Activity:
In the listing below, find each line that holds "file" and list it.

Input records:
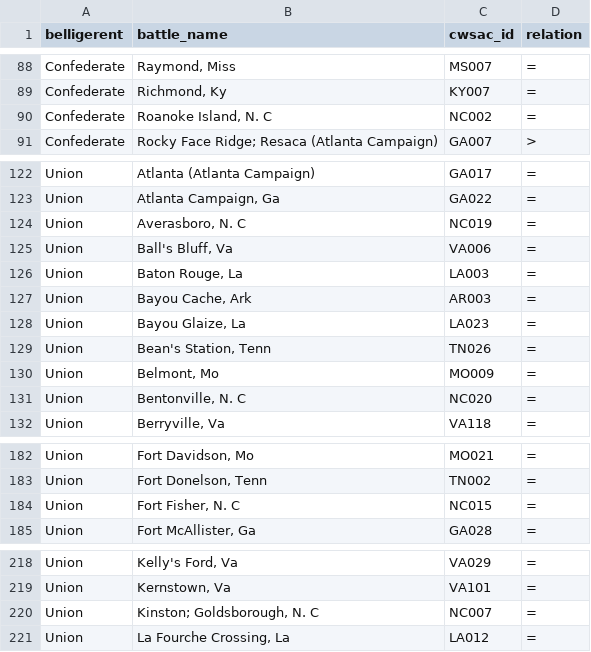
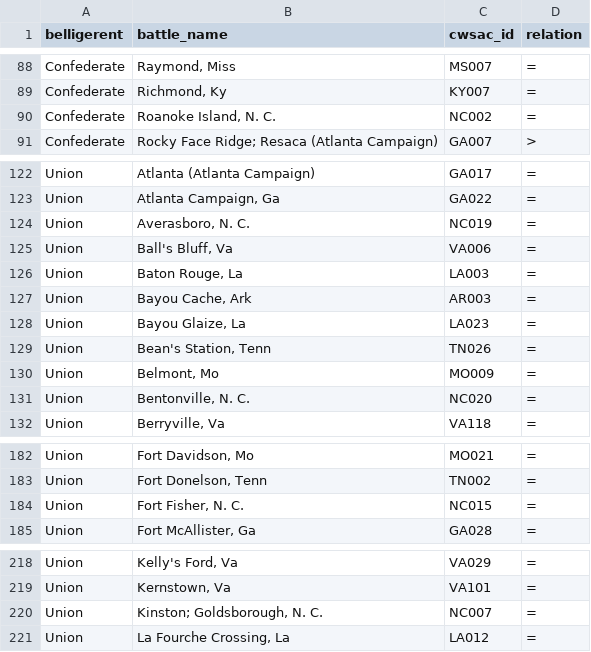
Before and after one commit to jrnold/acw_battle_data, a CSV file: data/fox1898/fox_forces2_to_cwsac.csv, drawn as a sheet; only a part is shown, gaps mark what is left out; the diff covers the shown part only.

Commit message:
fox data: misc cleaning
- fix battle names with N. C.
- remove commas in numbers

```diff
--- a/data/fox1898/fox_forces2_to_cwsac.csv
+++ b/data/fox1898/fox_forces2_to_cwsac.csv
@@ -89,3 +89,3 @@
 "Confederate","Richmond, Ky","KY007","="
-"Confederate","Roanoke Island, N. C","NC002","="
+"Confederate","Roanoke Island, N. C.","NC002","="
 "Confederate","Rocky Face Ridge; Resaca (Atlanta Campaign)","GA007",">"
@@ -123,3 +123,3 @@
 "Union","Atlanta Campaign, Ga","GA022","="
-"Union","Averasboro, N. C","NC019","="
+"Union","Averasboro, N. C.","NC019","="
 "Union","Ball's Bluff, Va","VA006","="
@@ -130,3 +130,3 @@
 "Union","Belmont, Mo","MO009","="
-"Union","Bentonville, N. C","NC020","="
+"Union","Bentonville, N. C.","NC020","="
 "Union","Berryville, Va","VA118","="
@@ -183,3 +183,3 @@
 "Union","Fort Donelson, Tenn","TN002","="
-"Union","Fort Fisher, N. C","NC015","="
+"Union","Fort Fisher, N. C.","NC015","="
 "Union","Fort McAllister, Ga","GA028","="
@@ -219,3 +219,3 @@
 "Union","Kernstown, Va","VA101","="
-"Union","Kinston; Goldsborough, N. C","NC007","="
+"Union","Kinston; Goldsborough, N. C.","NC007","="
 "Union","La Fourche Crossing, La","LA012","="
```
Also changed, not shown: 12 edited cells elsewhere in this file, data/fox1898/fox_forces_to_cwsac.csv, 2 other files.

Result below:
Before and after one commit to jrnold/acw_battle_data, a CSV file: data/fox1898/fox_forces2_to_cwsac.csv, drawn as a sheet; only a part is shown, gaps mark what is left out; the diff covers the shown part only.
Also changed, not shown: 12 edited cells elsewhere in this file, data/fox1898/fox_forces_to_cwsac.csv, 2 other files.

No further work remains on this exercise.